Presented by Chengfei He - Graduate Student, Department of Geography
In modern climate, both atmosphere (AHT) and ocean (OHT) are transporting heat from tropics to the poles, which is of significant importance to maintain energy balance on the earth. However, model projections of the near-future response to anthropogenic warming show an intensified AHT and reduced OHT (or compensation) that are largely symmetric about the equator, the causes of which remain unclear.

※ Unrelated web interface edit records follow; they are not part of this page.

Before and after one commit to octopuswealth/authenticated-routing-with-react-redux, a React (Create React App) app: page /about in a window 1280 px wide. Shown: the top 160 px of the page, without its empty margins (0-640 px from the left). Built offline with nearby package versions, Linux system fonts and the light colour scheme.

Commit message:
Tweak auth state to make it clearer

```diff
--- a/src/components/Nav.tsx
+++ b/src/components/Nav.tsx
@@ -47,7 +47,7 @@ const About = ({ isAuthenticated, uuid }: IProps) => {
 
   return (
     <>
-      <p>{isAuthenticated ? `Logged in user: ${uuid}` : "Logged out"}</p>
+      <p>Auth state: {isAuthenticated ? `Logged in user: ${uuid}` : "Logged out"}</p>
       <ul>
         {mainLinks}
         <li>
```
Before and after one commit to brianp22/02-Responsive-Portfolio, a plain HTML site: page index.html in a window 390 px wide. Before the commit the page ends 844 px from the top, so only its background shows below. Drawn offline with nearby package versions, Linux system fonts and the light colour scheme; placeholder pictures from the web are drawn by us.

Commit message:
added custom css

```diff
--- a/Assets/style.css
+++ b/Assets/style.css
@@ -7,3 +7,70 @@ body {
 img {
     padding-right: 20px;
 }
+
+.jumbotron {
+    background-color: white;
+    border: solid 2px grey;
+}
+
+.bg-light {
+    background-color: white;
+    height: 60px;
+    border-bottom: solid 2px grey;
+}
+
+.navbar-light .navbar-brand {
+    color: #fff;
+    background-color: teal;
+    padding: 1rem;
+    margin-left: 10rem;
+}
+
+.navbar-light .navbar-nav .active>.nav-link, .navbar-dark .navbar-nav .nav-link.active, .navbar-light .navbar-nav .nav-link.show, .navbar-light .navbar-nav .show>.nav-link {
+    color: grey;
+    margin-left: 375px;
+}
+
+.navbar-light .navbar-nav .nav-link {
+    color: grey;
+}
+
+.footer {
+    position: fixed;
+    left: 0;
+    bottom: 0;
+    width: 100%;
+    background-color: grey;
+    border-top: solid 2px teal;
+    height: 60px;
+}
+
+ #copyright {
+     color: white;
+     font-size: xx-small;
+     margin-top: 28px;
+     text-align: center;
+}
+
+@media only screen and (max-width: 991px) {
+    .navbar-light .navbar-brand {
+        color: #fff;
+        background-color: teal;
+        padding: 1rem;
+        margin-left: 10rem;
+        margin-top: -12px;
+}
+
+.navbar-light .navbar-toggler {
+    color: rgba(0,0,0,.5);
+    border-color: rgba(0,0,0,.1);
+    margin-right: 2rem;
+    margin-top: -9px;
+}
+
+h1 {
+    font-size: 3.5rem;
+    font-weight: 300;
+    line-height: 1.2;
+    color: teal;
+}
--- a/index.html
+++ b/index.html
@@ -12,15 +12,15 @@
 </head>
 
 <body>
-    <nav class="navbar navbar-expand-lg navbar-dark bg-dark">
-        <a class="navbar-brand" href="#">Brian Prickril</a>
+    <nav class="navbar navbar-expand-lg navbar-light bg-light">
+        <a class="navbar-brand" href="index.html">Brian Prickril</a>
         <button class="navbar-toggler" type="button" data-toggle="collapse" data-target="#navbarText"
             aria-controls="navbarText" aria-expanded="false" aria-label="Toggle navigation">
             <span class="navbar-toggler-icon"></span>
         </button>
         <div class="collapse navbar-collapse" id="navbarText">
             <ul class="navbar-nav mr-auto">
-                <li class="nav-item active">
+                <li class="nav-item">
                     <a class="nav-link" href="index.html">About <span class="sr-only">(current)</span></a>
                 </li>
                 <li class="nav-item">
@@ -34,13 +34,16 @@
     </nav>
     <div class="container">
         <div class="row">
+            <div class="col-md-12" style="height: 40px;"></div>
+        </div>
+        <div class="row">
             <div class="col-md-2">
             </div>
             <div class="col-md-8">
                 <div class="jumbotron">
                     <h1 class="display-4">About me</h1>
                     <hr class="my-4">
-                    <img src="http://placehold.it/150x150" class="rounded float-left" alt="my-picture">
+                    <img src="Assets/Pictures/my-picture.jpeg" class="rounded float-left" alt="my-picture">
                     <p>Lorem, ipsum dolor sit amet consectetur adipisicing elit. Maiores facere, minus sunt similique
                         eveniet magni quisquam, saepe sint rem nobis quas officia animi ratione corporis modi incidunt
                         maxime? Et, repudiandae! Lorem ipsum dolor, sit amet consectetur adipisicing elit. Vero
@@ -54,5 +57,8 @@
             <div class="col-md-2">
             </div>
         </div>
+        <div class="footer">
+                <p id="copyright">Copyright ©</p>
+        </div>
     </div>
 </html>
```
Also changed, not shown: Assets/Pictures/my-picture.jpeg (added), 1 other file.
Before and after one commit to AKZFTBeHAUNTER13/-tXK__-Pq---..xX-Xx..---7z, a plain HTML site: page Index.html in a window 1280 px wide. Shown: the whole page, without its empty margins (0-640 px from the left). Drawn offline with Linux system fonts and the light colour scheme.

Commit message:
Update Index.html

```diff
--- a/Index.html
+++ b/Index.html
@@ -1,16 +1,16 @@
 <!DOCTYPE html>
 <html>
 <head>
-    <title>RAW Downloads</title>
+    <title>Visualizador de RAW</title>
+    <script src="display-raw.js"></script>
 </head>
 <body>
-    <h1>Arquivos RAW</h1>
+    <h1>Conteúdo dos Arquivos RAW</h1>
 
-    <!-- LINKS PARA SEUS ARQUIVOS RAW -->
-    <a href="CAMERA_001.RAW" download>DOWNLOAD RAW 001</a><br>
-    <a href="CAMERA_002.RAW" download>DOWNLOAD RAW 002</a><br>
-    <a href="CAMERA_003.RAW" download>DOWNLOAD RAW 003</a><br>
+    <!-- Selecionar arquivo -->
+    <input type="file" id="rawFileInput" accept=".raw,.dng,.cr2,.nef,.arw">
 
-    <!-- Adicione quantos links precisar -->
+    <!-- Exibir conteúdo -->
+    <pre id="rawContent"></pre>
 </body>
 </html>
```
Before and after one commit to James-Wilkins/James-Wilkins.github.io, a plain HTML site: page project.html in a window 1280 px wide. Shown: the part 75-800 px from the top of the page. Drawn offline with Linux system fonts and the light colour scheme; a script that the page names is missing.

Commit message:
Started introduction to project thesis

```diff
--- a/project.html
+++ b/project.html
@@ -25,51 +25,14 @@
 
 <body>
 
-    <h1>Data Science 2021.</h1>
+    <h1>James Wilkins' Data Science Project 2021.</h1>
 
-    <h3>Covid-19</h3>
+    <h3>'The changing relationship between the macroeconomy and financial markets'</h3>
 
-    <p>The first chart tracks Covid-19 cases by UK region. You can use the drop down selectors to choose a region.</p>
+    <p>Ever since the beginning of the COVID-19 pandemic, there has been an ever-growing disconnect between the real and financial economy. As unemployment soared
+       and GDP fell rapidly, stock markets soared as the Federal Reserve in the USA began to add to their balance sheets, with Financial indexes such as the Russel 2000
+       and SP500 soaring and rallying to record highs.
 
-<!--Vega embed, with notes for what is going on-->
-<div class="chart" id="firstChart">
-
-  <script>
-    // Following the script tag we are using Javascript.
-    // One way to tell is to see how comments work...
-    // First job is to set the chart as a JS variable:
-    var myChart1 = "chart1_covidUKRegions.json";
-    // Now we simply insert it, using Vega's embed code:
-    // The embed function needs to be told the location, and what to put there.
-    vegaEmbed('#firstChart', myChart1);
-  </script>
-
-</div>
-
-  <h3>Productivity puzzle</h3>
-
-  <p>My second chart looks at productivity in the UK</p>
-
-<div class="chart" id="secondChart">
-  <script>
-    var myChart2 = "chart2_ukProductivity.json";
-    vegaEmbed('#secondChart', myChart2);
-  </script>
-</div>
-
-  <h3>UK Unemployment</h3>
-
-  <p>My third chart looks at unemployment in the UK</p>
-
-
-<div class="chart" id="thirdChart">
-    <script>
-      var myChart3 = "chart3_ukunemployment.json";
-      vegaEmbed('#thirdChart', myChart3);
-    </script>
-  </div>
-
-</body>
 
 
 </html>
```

Using both the CMIP5 archive and CCSM4 simulations forced with RCP8.5 to 2600, We for the first time explored the mechanisms behind the compensation of AHT and OHT from ocean perspective and showed that this transient compensation – specifically during the initial stage of warming – is caused by combined changes in both atmospheric and oceanic circulations: in particular, a southward OHT associated with a weakened Atlantic Meridional Overturning Circulation (AMOC), a northward apparent OHT associated with an ocean heat storage maximum around the Southern Ocean, and a symmetric coupled response of the coupled Hadley-Subtropical Cell in the Indo-Pacific Ocean. It is further shown that the true advective OHT differs from the flux inferred OHT in the initial warming due to the inhomogeneous responses of ocean heat storage. These results shed new insights into understanding future heat transport responses, and thereby global climatic processes such as the redistribution of ocean heat and the shift of Intertropical Convergence Zone.